* **TASK BRIEF**
Copy the data exactly. Images are to be left out.

★ ★ ★ ★ ★ ★ ★

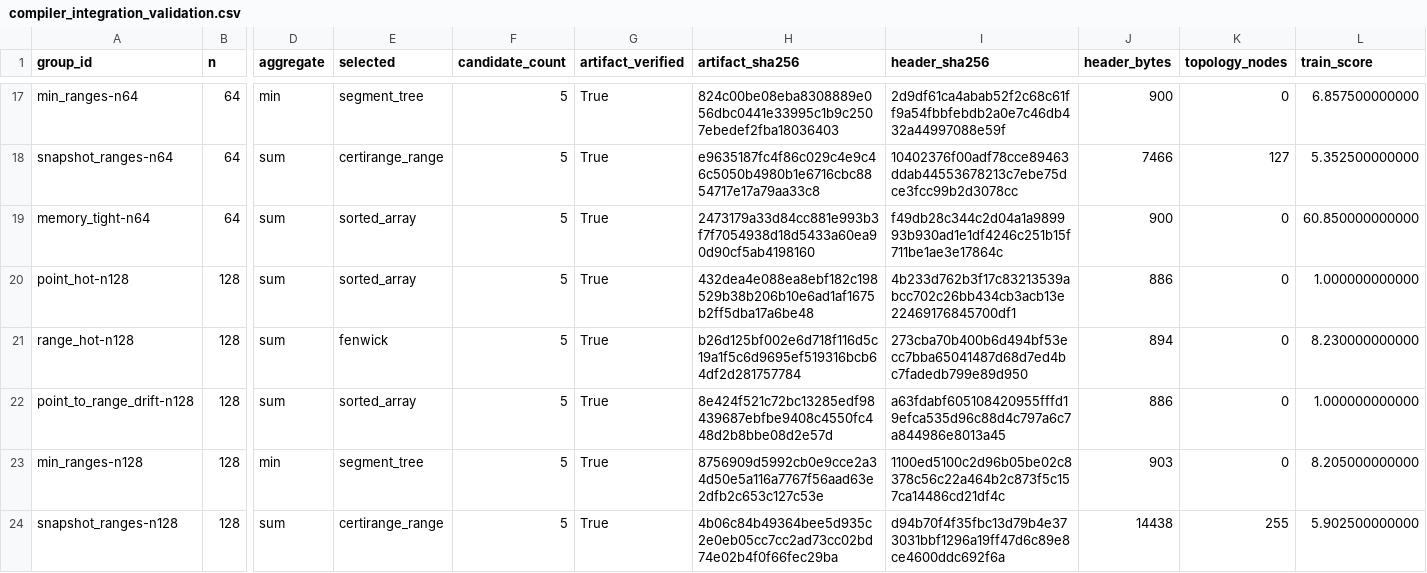
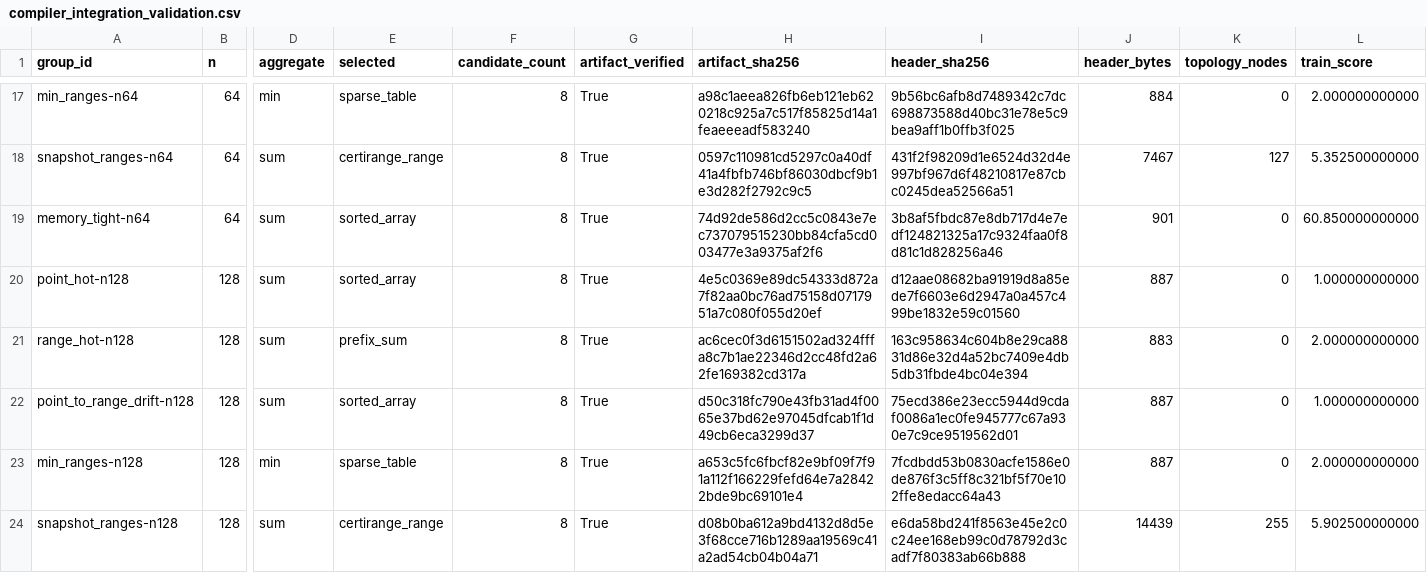
Before and after one commit to nazkari86-lab/certigap-toolkit, a CSV file: results/compiler_integration_validation.csv, drawn as a sheet; only a part is shown, gaps mark what is left out; the diff covers the shown part only; the diff names each change by its address in the sheet, - before the commit and + after, or states it on an @@ line.

```diff
--- a/results/compiler_integration_validation.csv
+++ b/results/compiler_integration_validation.csv
-E17 (selected): segment_tree
+E17 (selected): sparse_table
-F17:F24 (candidate_count): 5
+F17:F24 (candidate_count): 8
-H17 (artifact_sha256): 824c00be08eba8308889e056dbc0441e33995c1b9c2507ebedef2fba18036403
+H17 (artifact_sha256): a98c1aeea826fb6eb121eb620218c925a7c517f85825d14a1feaeeeadf583240
-I17 (header_sha256): 2d9df61ca4abab52f2c68c61ff9a54fbbfebdb2a0e7c46db432a44997088e59f
+I17 (header_sha256): 9b56bc6afb8d7489342c7dc698873588d40bc31e78e5c9bea9aff1b0ffb3f025
-J17 (header_bytes): 900
+J17 (header_bytes): 884
-L17 (train_score): 6.857500000000
+L17 (train_score): 2.000000000000
-H18 (artifact_sha256): e9635187fc4f86c029c4e9c46c5050b4980b1e6716cbc8854717e17a79aa33c8
+H18 (artifact_sha256): 0597c110981cd5297c0a40df41a4fbfb746bf86030dbcf9b1e3d282f2792c9c5
-I18 (header_sha256): 10402376f00adf78cce89463ddab44553678213c7ebe75dce3fcc99b2d3078cc
+I18 (header_sha256): 431f2f98209d1e6524d32d4e997bf967d6f48210817e87cbc0245dea52566a51
-J18 (header_bytes): 7466
+J18 (header_bytes): 7467
-H19 (artifact_sha256): 2473179a33d84cc881e993b3f7f7054938d18d5433a60ea90d90cf5ab4198160
+H19 (artifact_sha256): 74d92de586d2cc5c0843e7ec737079515230bb84cfa5cd003477e3a9375af2f6
-I19 (header_sha256): f49db28c344c2d04a1a989993b930ad1e1df4246c251b15f711be1ae3e17864c
+I19 (header_sha256): 3b8af5fbdc87e8db717d4e7edf124821325a17c9324faa0f8d81c1d828256a46
-J19 (header_bytes): 900
+J19 (header_bytes): 901
-H20 (artifact_sha256): 432dea4e088ea8ebf182c198529b38b206b10e6ad1af1675b2ff5dba17a6be48
+H20 (artifact_sha256): 4e5c0369e89dc54333d872a7f82aa0bc76ad75158d0717951a7c080f055d20ef
-I20 (header_sha256): 4b233d762b3f17c83213539abcc702c26bb434cb3acb13e22469176845700df1
+I20 (header_sha256): d12aae08682ba91919d8a85ede7f6603e6d2947a0a457c499be1832e59c01560
-J20 (header_bytes): 886
+J20 (header_bytes): 887
-E21 (selected): fenwick
+E21 (selected): prefix_sum
-H21 (artifact_sha256): b26d125bf002e6d718f116d5c19a1f5c6d9695ef519316bcb64df2d281757784
+H21 (artifact_sha256): ac6cec0f3d6151502ad324fffa8c7b1ae22346d2cc48fd2a62fe169382cd317a
-I21 (header_sha256): 273cba70b400b6d494bf53ecc7bba65041487d68d7ed4bc7fadedb799e89d950
+I21 (header_sha256): 163c958634c604b8e29ca8831d86e32d4a52bc7409e4db5db31fbde4bc04e394
-J21 (header_bytes): 894
+J21 (header_bytes): 883
-L21 (train_score): 8.230000000000
+L21 (train_score): 2.000000000000
-H22 (artifact_sha256): 8e424f521c72bc13285edf98439687ebfbe9408c4550fc448d2b8bbe08d2e57d
+H22 (artifact_sha256): d50c318fc790e43fb31ad4f0065e37bd62e97045dfcab1f1d49cb6eca3299d37
-I22 (header_sha256): a63fdabf605108420955fffd19efca535d96c88d4c797a6c7a844986e8013a45
+I22 (header_sha256): 75ecd386e23ecc5944d9cdaf0086a1ec0fe945777c67a930e7c9ce9519562d01
-J22 (header_bytes): 886
+J22 (header_bytes): 887
-E23 (selected): segment_tree
+E23 (selected): sparse_table
-H23 (artifact_sha256): 8756909d5992cb0e9cce2a34d50e5a116a7767f56aad63e2dfb2c653c127c53e
+H23 (artifact_sha256): a653c5fc6fbcf82e9bf09f7f91a112f166229fefd64e7a28422bde9bc69101e4
-I23 (header_sha256): 1100ed5100c2d96b05be02c8378c56c22a464b2c873f5c157ca14486cd21df4c
+I23 (header_sha256): 7fcdbdd53b0830acfe1586e0de876f3c5ff8c321bf5f70e102ffe8edacc64a43
-J23 (header_bytes): 903
+J23 (header_bytes): 887
-L23 (train_score): 8.205000000000
+L23 (train_score): 2.000000000000
-H24 (artifact_sha256): 4b06c84b49364bee5d935c2e0eb05cc7cc2ad73cc02bd74e02b4f0f66fec29ba
+H24 (artifact_sha256): d08b0ba612a9bd4132d8d5e3f68cce716b1289aa19569c41a2ad54cb04b04a71
-I24 (header_sha256): d94b70f4f35fbc13d79b4e373031bbf1296a19ff47d6c89e8ce4600ddc692f6a
+I24 (header_sha256): e6da58bd241f8563e45e2c0c24ee168eb99c0d78792d3cadf7f80383ab66b888
-J24 (header_bytes): 14438
+J24 (header_bytes): 14439
```
Also changed, not shown: 76 edited cells elsewhere in this file, 46 other files.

★ ★ ★ ★ ★ ★ ★

* **TASK RESPONSE**
Before and after one commit to nazkari86-lab/certigap-toolkit, a CSV file: results/compiler_integration_validation.csv, drawn as a sheet; only a part is shown, gaps mark what is left out; the diff covers the shown part only; the diff names each change by its address in the sheet, - before the commit and + after, or states it on an @@ line.

```diff
--- a/results/compiler_integration_validation.csv
+++ b/results/compiler_integration_validation.csv
-E17 (selected): segment_tree
+E17 (selected): sparse_table
-F17:F24 (candidate_count): 5
+F17:F24 (candidate_count): 8
-H17 (artifact_sha256): 824c00be08eba8308889e056dbc0441e33995c1b9c2507ebedef2fba18036403
+H17 (artifact_sha256): a98c1aeea826fb6eb121eb620218c925a7c517f85825d14a1feaeeeadf583240
-I17 (header_sha256): 2d9df61ca4abab52f2c68c61ff9a54fbbfebdb2a0e7c46db432a44997088e59f
+I17 (header_sha256): 9b56bc6afb8d7489342c7dc698873588d40bc31e78e5c9bea9aff1b0ffb3f025
-J17 (header_bytes): 900
+J17 (header_bytes): 884
-L17 (train_score): 6.857500000000
+L17 (train_score): 2.000000000000
-H18 (artifact_sha256): e9635187fc4f86c029c4e9c46c5050b4980b1e6716cbc8854717e17a79aa33c8
+H18 (artifact_sha256): 0597c110981cd5297c0a40df41a4fbfb746bf86030dbcf9b1e3d282f2792c9c5
-I18 (header_sha256): 10402376f00adf78cce89463ddab44553678213c7ebe75dce3fcc99b2d3078cc
+I18 (header_sha256): 431f2f98209d1e6524d32d4e997bf967d6f48210817e87cbc0245dea52566a51
-J18 (header_bytes): 7466
+J18 (header_bytes): 7467
-H19 (artifact_sha256): 2473179a33d84cc881e993b3f7f7054938d18d5433a60ea90d90cf5ab4198160
+H19 (artifact_sha256): 74d92de586d2cc5c0843e7ec737079515230bb84cfa5cd003477e3a9375af2f6
-I19 (header_sha256): f49db28c344c2d04a1a989993b930ad1e1df4246c251b15f711be1ae3e17864c
+I19 (header_sha256): 3b8af5fbdc87e8db717d4e7edf124821325a17c9324faa0f8d81c1d828256a46
-J19 (header_bytes): 900
+J19 (header_bytes): 901
-H20 (artifact_sha256): 432dea4e088ea8ebf182c198529b38b206b10e6ad1af1675b2ff5dba17a6be48
+H20 (artifact_sha256): 4e5c0369e89dc54333d872a7f82aa0bc76ad75158d0717951a7c080f055d20ef
-I20 (header_sha256): 4b233d762b3f17c83213539abcc702c26bb434cb3acb13e22469176845700df1
+I20 (header_sha256): d12aae08682ba91919d8a85ede7f6603e6d2947a0a457c499be1832e59c01560
-J20 (header_bytes): 886
+J20 (header_bytes): 887
-E21 (selected): fenwick
+E21 (selected): prefix_sum
-H21 (artifact_sha256): b26d125bf002e6d718f116d5c19a1f5c6d9695ef519316bcb64df2d281757784
+H21 (artifact_sha256): ac6cec0f3d6151502ad324fffa8c7b1ae22346d2cc48fd2a62fe169382cd317a
-I21 (header_sha256): 273cba70b400b6d494bf53ecc7bba65041487d68d7ed4bc7fadedb799e89d950
+I21 (header_sha256): 163c958634c604b8e29ca8831d86e32d4a52bc7409e4db5db31fbde4bc04e394
-J21 (header_bytes): 894
+J21 (header_bytes): 883
-L21 (train_score): 8.230000000000
+L21 (train_score): 2.000000000000
-H22 (artifact_sha256): 8e424f521c72bc13285edf98439687ebfbe9408c4550fc448d2b8bbe08d2e57d
+H22 (artifact_sha256): d50c318fc790e43fb31ad4f0065e37bd62e97045dfcab1f1d49cb6eca3299d37
-I22 (header_sha256): a63fdabf605108420955fffd19efca535d96c88d4c797a6c7a844986e8013a45
+I22 (header_sha256): 75ecd386e23ecc5944d9cdaf0086a1ec0fe945777c67a930e7c9ce9519562d01
-J22 (header_bytes): 886
+J22 (header_bytes): 887
-E23 (selected): segment_tree
+E23 (selected): sparse_table
-H23 (artifact_sha256): 8756909d5992cb0e9cce2a34d50e5a116a7767f56aad63e2dfb2c653c127c53e
+H23 (artifact_sha256): a653c5fc6fbcf82e9bf09f7f91a112f166229fefd64e7a28422bde9bc69101e4
-I23 (header_sha256): 1100ed5100c2d96b05be02c8378c56c22a464b2c873f5c157ca14486cd21df4c
+I23 (header_sha256): 7fcdbdd53b0830acfe1586e0de876f3c5ff8c321bf5f70e102ffe8edacc64a43
-J23 (header_bytes): 903
+J23 (header_bytes): 887
-L23 (train_score): 8.205000000000
+L23 (train_score): 2.000000000000
-H24 (artifact_sha256): 4b06c84b49364bee5d935c2e0eb05cc7cc2ad73cc02bd74e02b4f0f66fec29ba
+H24 (artifact_sha256): d08b0ba612a9bd4132d8d5e3f68cce716b1289aa19569c41a2ad54cb04b04a71
-I24 (header_sha256): d94b70f4f35fbc13d79b4e373031bbf1296a19ff47d6c89e8ce4600ddc692f6a
+I24 (header_sha256): e6da58bd241f8563e45e2c0c24ee168eb99c0d78792d3cadf7f80383ab66b888
-J24 (header_bytes): 14438
+J24 (header_bytes): 14439
```
Also changed, not shown: 76 edited cells elsewhere in this file, 46 other files.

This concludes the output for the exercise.